  • What is the facility itself like? Consider facilities where this procedure is frequently performed, and strongly consider only those with official, documented clinical effectiveness, such as published materials that your Canadian physician can review. It may be helpful to look for credible foreign facilities with existing international patient programs.
  • How will your care be documented? Find out what information will be included, and if it will be sent to your Canadian physician securely and in a timely manner.
  • What type of facility will you be staying at for your follow-up care?
  • What is the risk of complication? How and by whom will complications be handled?
  • What are the timeframes for treatment and follow-up care? Find out when it is safe for travel (flying is not advised after certain treatments).
  • What is the country itself like? Is it safe? What will you need before travelling? Are there any medical reasons why you should not travel? Will you need a medical visa, vaccinations, or any other preparation?
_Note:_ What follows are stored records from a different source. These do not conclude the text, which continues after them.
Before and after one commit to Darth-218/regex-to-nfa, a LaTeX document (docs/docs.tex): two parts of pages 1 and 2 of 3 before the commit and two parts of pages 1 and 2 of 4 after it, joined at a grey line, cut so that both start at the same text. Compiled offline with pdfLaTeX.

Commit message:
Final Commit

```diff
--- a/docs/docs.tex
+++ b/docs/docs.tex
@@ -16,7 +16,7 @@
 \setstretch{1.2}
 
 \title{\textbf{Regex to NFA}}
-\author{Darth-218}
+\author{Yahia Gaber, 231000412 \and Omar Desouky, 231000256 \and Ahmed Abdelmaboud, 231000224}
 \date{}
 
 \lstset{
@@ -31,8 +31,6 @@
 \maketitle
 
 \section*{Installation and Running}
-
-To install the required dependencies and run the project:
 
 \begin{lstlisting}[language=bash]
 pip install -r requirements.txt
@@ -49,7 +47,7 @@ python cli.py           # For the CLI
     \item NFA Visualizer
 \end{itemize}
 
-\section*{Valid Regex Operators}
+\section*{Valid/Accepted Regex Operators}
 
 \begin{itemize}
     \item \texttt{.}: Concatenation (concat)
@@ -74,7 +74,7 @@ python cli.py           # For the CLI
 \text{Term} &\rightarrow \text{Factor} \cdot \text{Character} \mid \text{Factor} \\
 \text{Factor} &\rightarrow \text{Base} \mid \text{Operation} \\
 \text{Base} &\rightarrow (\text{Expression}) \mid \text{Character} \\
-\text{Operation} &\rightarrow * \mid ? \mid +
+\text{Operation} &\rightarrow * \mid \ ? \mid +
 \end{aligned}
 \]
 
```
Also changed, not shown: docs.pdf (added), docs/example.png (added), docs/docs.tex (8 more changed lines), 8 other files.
The more you know, the better you can assess whether medical tourism is the right option for you. Enlist the help of your care team; your Canadian health care providers can be your allies throughout the process. Above all, make sure that your decision to undergo surgery abroad is an informed one—and the right one for you.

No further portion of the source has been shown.